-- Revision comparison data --
=== Section Start ===

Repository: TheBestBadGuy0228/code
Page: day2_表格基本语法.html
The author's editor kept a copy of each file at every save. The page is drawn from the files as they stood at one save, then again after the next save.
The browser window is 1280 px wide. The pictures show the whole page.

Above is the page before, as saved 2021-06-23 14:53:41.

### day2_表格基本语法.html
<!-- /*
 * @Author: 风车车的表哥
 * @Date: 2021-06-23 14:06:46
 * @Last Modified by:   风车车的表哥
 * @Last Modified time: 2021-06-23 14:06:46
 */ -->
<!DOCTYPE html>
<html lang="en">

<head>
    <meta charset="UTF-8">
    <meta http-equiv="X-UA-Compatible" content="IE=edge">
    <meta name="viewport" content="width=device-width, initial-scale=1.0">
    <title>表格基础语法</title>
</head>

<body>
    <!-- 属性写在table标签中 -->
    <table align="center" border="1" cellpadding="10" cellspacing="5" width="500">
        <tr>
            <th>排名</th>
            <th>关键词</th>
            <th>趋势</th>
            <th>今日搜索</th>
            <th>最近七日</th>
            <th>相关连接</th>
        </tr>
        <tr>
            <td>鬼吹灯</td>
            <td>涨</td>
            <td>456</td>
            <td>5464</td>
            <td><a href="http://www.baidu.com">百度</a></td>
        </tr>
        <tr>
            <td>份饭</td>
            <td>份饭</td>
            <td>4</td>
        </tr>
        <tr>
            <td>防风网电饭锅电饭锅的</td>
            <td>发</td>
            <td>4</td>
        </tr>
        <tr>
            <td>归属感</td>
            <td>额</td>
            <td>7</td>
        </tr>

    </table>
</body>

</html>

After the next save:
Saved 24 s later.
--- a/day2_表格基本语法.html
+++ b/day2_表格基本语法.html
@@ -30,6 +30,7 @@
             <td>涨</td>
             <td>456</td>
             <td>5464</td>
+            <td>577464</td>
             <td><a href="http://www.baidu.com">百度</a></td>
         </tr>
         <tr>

=== Section End ===
=== Section Start ===

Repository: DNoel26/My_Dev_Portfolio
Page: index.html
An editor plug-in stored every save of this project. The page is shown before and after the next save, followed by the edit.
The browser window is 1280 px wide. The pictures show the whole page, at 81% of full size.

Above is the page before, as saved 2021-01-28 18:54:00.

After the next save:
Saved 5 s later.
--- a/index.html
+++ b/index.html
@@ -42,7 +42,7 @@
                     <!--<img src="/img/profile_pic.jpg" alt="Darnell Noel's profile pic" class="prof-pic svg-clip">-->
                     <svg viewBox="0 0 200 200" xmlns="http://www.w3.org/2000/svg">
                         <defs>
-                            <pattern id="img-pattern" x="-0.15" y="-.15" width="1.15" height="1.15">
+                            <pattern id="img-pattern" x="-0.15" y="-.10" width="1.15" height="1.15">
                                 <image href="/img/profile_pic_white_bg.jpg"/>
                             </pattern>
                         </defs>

=== Section End ===
=== Section Start ===

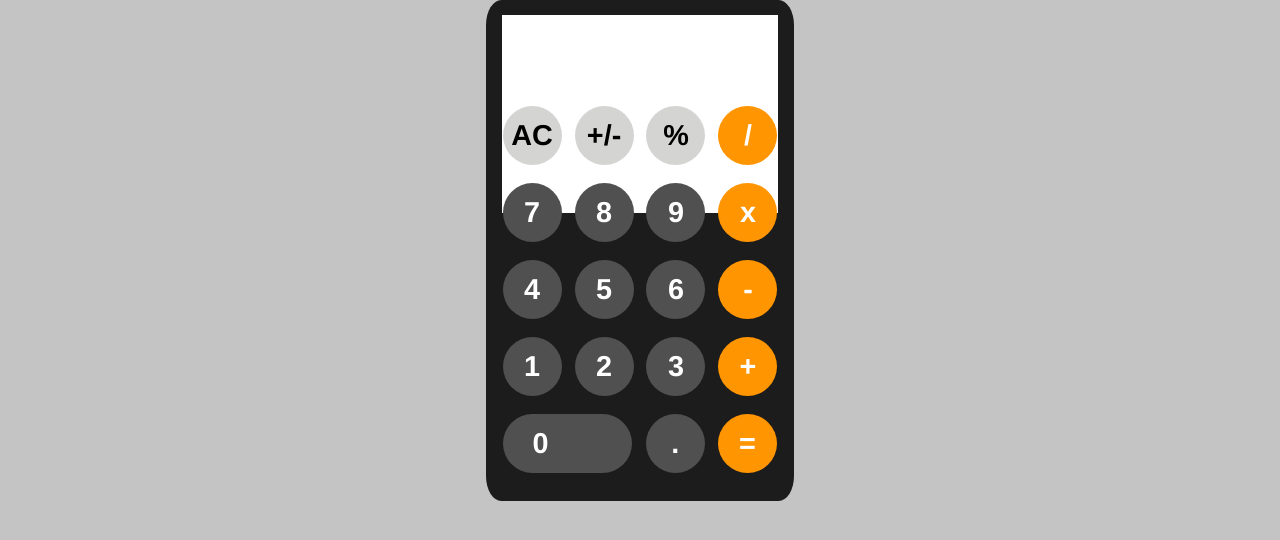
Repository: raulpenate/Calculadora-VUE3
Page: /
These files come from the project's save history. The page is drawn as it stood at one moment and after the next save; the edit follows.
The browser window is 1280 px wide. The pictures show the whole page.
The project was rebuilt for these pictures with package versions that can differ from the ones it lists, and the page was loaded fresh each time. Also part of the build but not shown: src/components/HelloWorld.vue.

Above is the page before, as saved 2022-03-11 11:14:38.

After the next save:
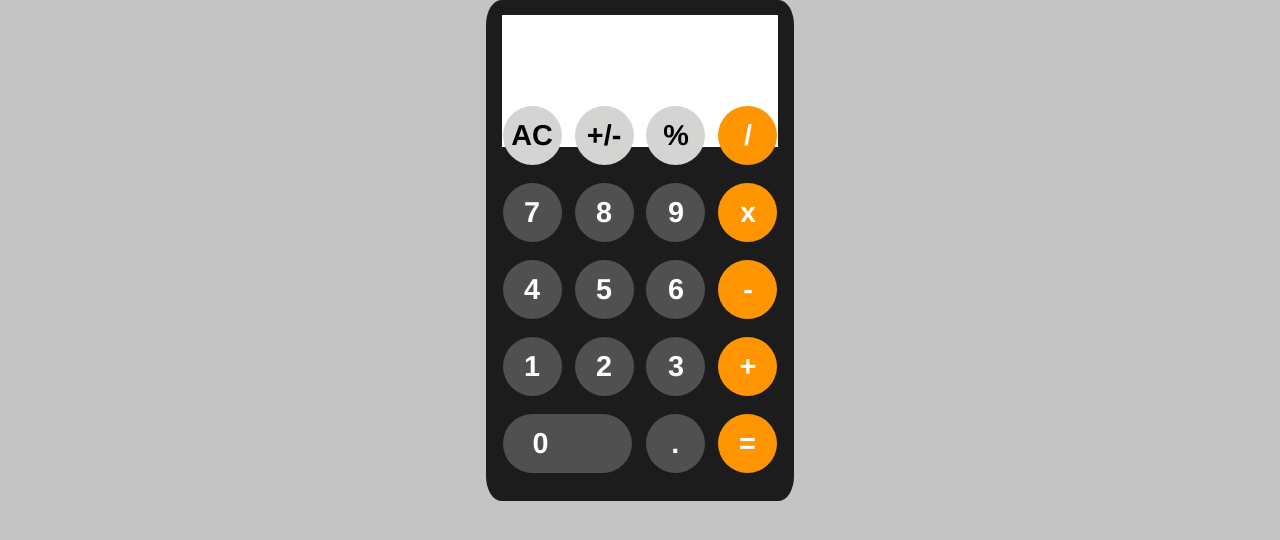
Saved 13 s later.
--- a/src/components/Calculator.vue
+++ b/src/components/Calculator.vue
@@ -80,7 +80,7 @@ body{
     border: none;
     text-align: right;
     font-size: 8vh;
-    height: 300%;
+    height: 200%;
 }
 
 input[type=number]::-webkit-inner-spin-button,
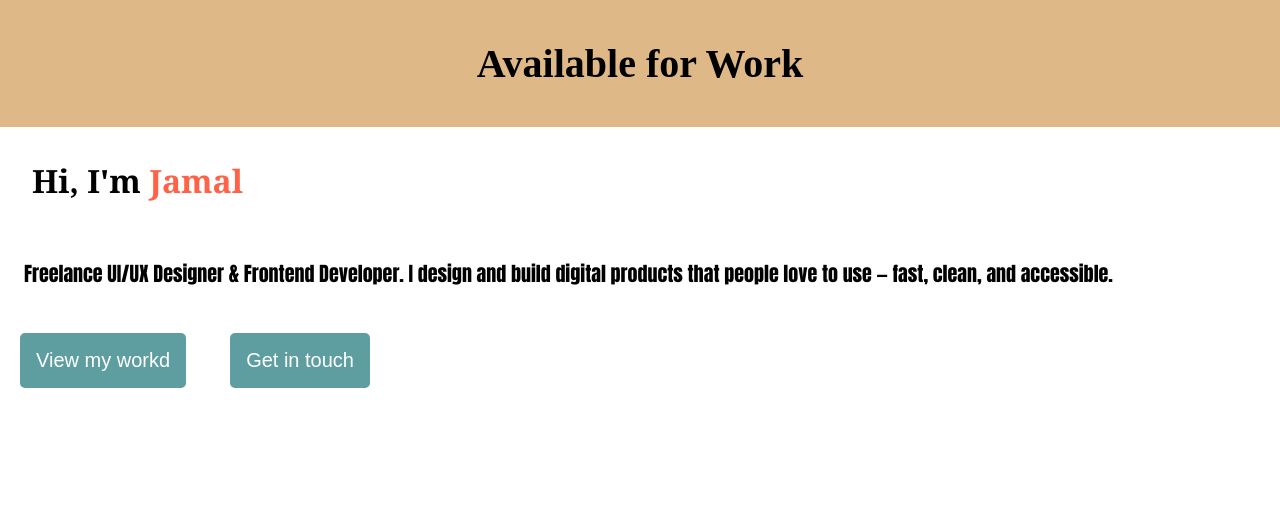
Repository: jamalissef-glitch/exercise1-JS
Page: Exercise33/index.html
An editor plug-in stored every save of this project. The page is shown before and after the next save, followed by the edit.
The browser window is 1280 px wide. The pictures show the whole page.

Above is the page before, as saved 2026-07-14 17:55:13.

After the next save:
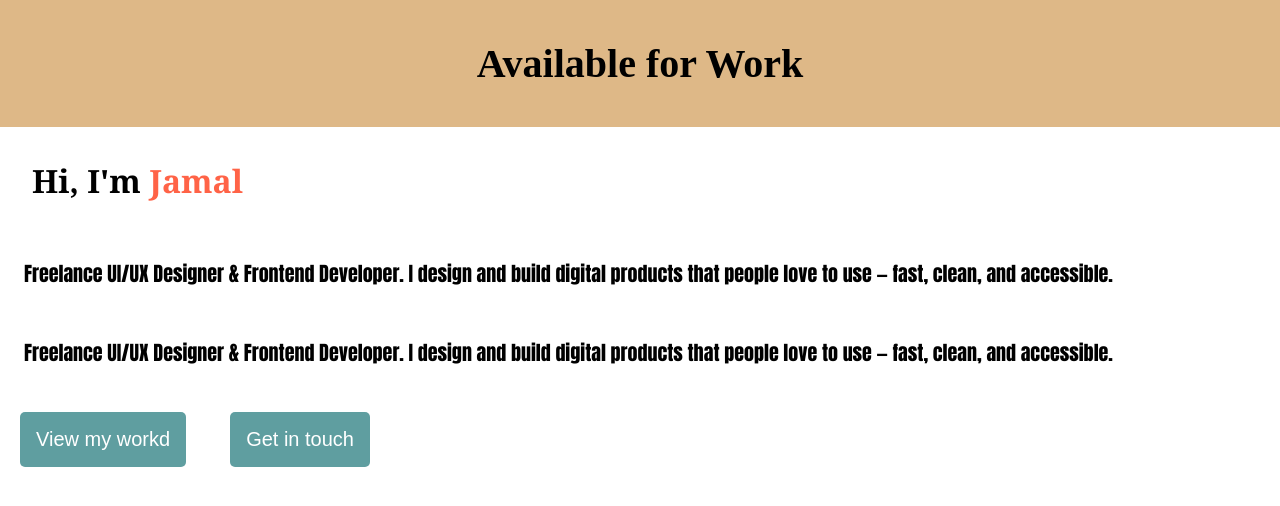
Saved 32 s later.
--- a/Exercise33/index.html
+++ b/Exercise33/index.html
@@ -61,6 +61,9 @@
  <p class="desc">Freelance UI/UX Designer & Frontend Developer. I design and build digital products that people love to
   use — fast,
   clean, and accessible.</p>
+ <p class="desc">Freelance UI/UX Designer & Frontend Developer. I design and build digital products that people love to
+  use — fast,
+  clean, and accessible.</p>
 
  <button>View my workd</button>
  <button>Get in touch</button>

=== Section End ===

-- ABOUT THIS TASK --
Copy nothing but the lines above from the one with "font-size: 8vh;" to the one with "--- a/Exercise33/index.html", inclusive, word for word. Leave every picture out.

-- EXERCISE RESULT --
     font-size: 8vh;
-    height: 300%;
+    height: 200%;
 }
 
 input[type=number]::-webkit-inner-spin-button,
Repository: jamalissef-glitch/exercise1-JS
Page: Exercise33/index.html
An editor plug-in stored every save of this project. The page is shown before and after the next save, followed by the edit.
The browser window is 1280 px wide. The pictures show the whole page.

Above is the page before, as saved 2026-07-14 17:55:13.

After the next save:
Saved 32 s later.
--- a/Exercise33/index.html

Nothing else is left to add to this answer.